## Data extracted from a collection

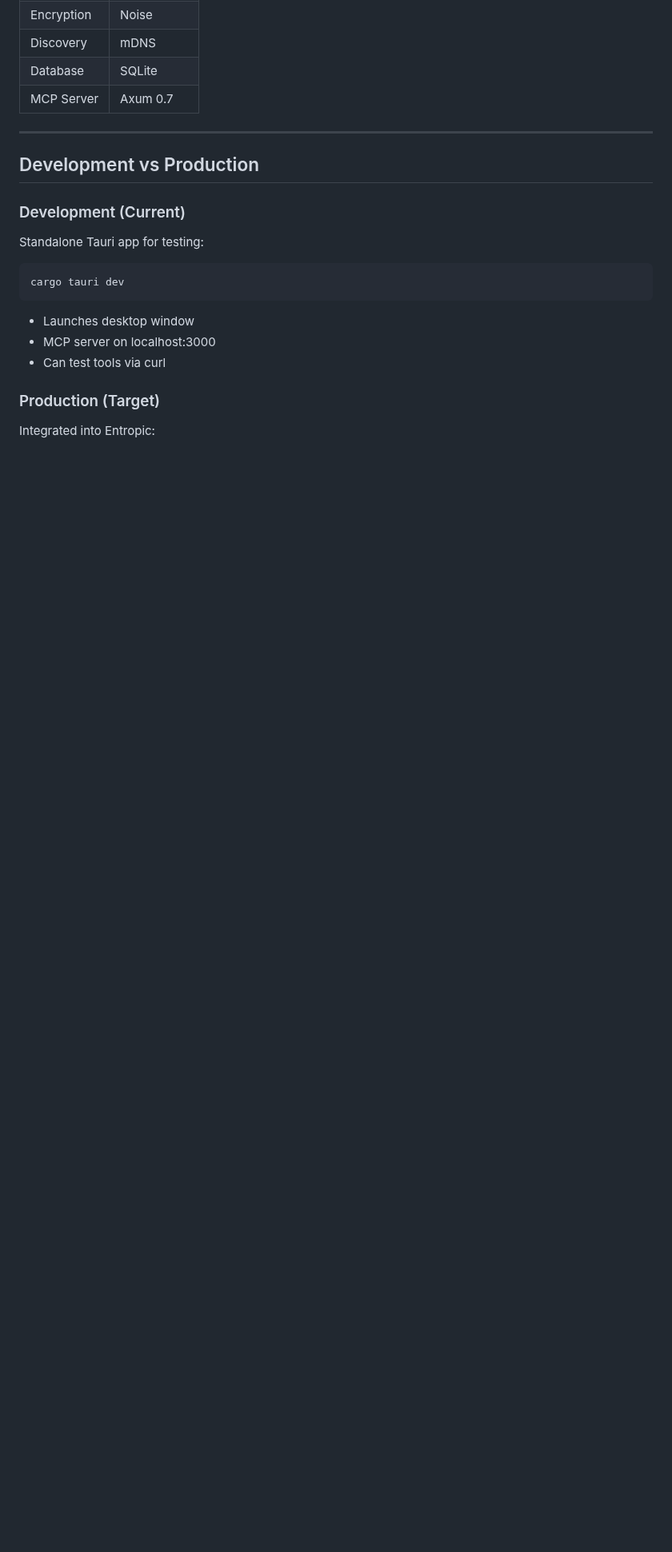
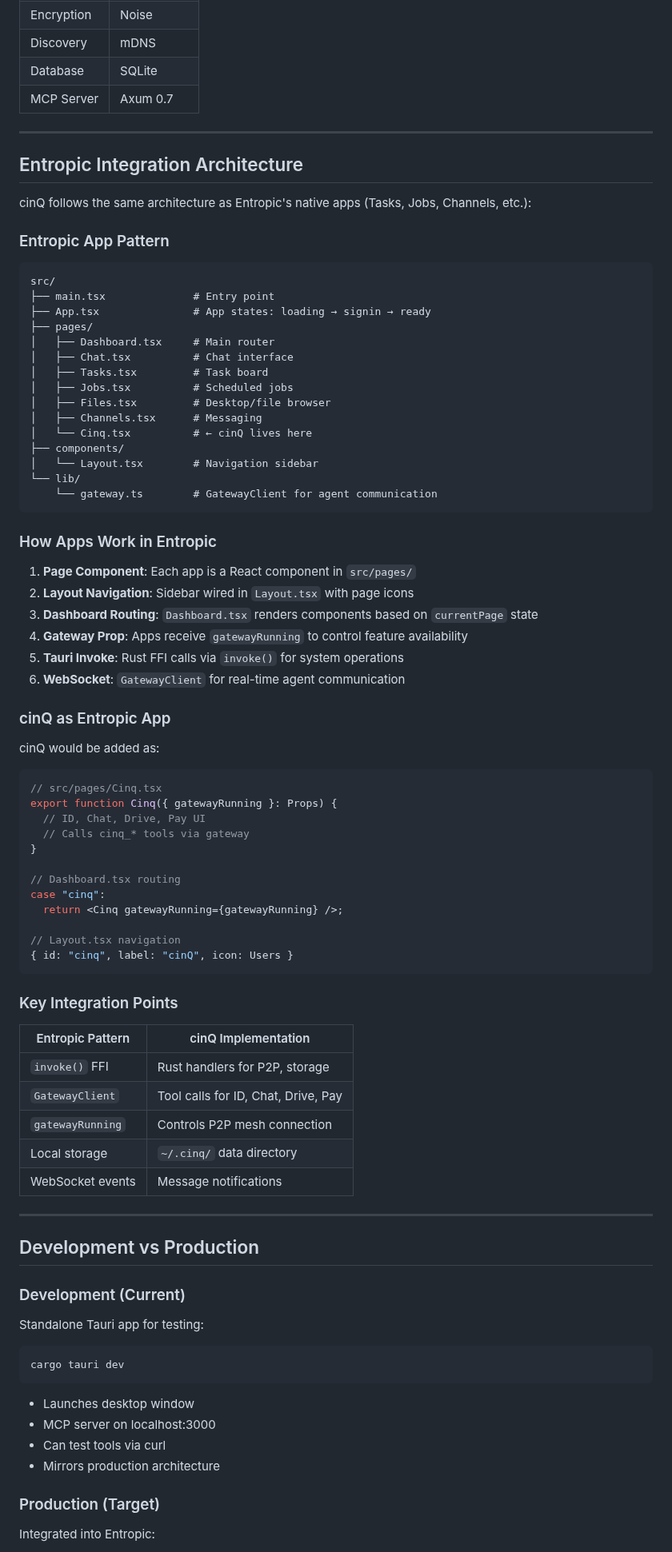
Before and after one commit to daviladk/cinq, a Markdown page: docs/DESIGN.md, the part around the change. Shown at 80% size. Rendered like a GitHub page; blank space fills up the shorter version.

Commit message:
Add Entropic integration architecture to DESIGN.md
- Document how Entropic apps are structured (pages, routing, gateway)
- Show exactly where cinQ would fit as Cinq.tsx page component
- Map Entropic patterns to cinQ implementation
- Clarify development app mirrors production architecture

````diff
--- a/docs/DESIGN.md
+++ b/docs/DESIGN.md
@@ -219,6 +219,70 @@ CREATE TABLE contacts (
 
 ---
 
+## Entropic Integration Architecture
+
+cinQ follows the same architecture as Entropic's native apps (Tasks, Jobs, Channels, etc.):
+
+### Entropic App Pattern
+
+```
+src/
+├── main.tsx              # Entry point
+├── App.tsx               # App states: loading → signin → ready
+├── pages/
+│   ├── Dashboard.tsx     # Main router
+│   ├── Chat.tsx          # Chat interface
+│   ├── Tasks.tsx         # Task board
+│   ├── Jobs.tsx          # Scheduled jobs
+│   ├── Files.tsx         # Desktop/file browser
+│   ├── Channels.tsx      # Messaging
+│   └── Cinq.tsx          # ← cinQ lives here
+├── components/
+│   └── Layout.tsx        # Navigation sidebar
+└── lib/
+    └── gateway.ts        # GatewayClient for agent communication
+```
+
+### How Apps Work in Entropic
+
+1. **Page Component**: Each app is a React component in `src/pages/`
+2. **Layout Navigation**: Sidebar wired in `Layout.tsx` with page icons
+3. **Dashboard Routing**: `Dashboard.tsx` renders components based on `currentPage` state
+4. **Gateway Prop**: Apps receive `gatewayRunning` to control feature availability
+5. **Tauri Invoke**: Rust FFI calls via `invoke()` for system operations
+6. **WebSocket**: `GatewayClient` for real-time agent communication
+
+### cinQ as Entropic App
+
+cinQ would be added as:
+
+```tsx
+// src/pages/Cinq.tsx
+export function Cinq({ gatewayRunning }: Props) {
+  // ID, Chat, Drive, Pay UI
+  // Calls cinq_* tools via gateway
+}
+
+// Dashboard.tsx routing
+case "cinq":
+  return <Cinq gatewayRunning={gatewayRunning} />;
+
+// Layout.tsx navigation
+{ id: "cinq", label: "cinQ", icon: Users }
+```
+
+### Key Integration Points
+
+| Entropic Pattern | cinQ Implementation |
+|------------------|---------------------|
+| `invoke()` FFI | Rust handlers for P2P, storage |
+| `GatewayClient` | Tool calls for ID, Chat, Drive, Pay |
+| `gatewayRunning` | Controls P2P mesh connection |
+| Local storage | `~/.cinq/` data directory |
+| WebSocket events | Message notifications |
+
+---
+
 ## Development vs Production
 
 ### Development (Current)
@@ -232,6 +296,7 @@ cargo tauri dev
 - Launches desktop window
 - MCP server on localhost:3000
 - Can test tools via curl
+- Mirrors production architecture
 
 ### Production (Target)
 
````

## What needs to be done
Throughout the records, the word "Entropic" shows up on certain lines. Report how many lines, with only the number.

## Answer for the task
9